Game Development Reference

In-Depth Information

two data points and has a nonzero, fixed value. Therefore, the equation can be rewritten

as:

(f(x+h) - f(x)) / h = ∆f(x)/h

where ∆
f
(
x
) is the position at the second timestamp minus the position at the first

timestamp, and
h
is the difference in time. This is relatively straightforward, as we are

just calculating the distance traveled divided by the time it took to travel that distance.

This is the definition of average velocity.

Note that because we are finding the average velocity between the two data points, if the

time delta,
h
, is too large, this will not accurately approximate the instantaneous velocity

of the object. You may be tempted to push whatever hardware you have to its limit and

get the highest possible sampling rate; however, if the time step is too small, the sub‐

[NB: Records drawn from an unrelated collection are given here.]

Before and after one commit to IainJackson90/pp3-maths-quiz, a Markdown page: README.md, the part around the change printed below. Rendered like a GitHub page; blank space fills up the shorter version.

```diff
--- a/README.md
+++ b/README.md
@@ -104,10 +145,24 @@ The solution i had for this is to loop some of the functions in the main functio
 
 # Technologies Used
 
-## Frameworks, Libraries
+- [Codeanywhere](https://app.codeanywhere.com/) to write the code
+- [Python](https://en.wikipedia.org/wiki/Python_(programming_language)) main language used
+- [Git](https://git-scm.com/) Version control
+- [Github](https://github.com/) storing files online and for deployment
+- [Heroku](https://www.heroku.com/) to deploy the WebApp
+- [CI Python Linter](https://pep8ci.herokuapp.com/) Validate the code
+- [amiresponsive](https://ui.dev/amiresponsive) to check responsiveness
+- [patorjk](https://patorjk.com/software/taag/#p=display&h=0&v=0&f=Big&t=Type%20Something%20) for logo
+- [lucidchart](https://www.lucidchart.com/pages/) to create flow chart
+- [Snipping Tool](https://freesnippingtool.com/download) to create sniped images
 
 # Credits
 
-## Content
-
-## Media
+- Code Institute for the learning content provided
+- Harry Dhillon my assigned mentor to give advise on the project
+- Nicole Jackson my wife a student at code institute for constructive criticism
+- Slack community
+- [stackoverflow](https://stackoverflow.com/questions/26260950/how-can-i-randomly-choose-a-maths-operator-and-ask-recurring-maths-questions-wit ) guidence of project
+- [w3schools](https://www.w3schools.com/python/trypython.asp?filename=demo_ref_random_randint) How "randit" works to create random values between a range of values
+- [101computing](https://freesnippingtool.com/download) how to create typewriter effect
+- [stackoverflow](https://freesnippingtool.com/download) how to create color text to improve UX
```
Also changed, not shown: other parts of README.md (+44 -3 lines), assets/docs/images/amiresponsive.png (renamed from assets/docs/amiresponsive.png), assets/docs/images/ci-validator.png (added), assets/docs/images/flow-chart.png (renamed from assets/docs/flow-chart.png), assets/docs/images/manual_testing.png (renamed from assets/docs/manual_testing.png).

traction of one displacement from another will result in significant round-off error

using floating-point arithmetic. You must take care to ensure that when you're selecting

a timestamp, (
t[i] + h
)
- t
[
i
] is exactly
h
. For more information on tuning these param‐

eters, refer to the classic
Numerical Recipes in C
. The function to find velocity from our

data structure would be as follows. Note that in our notation,
t
[
i
−
1
] is behind in time

compared to
t
[
i
], so we are using the backward form. Your program needs to ensure

that
t
[
i
−1] exists before executing this function:

Vector findVelocity (x[i-1], y[i-1], z[i-1], t[i-1], x[i], y[i], z[i], t[i]){

float vx, vy, vz;

vx = (x[i] − x[i-1])/(t[i]-t[i-1]);

vy = (y[i] − y[i-1])/(t[i]-t[i-1]);

vz = (z[i] − z[i-1])/(t[i]-t[i-1]);

vector velocity = {vx, vy, vz};

return velocity;

}

To compute the acceleration vector, we need to compare two velocities. However, we

note that to get a velocity, we need two data points. Therefore, a total of three data points

is required. The acceleration we solve for will actually be the acceleration for the middle

data point as we compare the backward and forward difference. This technique is named

the
second-order central difference
. In general, that form is as follows:

f''(x) = (f(x+2h) - 2f(x+h) + f(x)) / h
2

This allows you to compute the acceleration directly without first finding the velocities.

Here again,
f
(
x
) is the position reported by the sensor and
h
is the time step between

data points. The same discussion of
h
applies here as well. Some tuning of the time step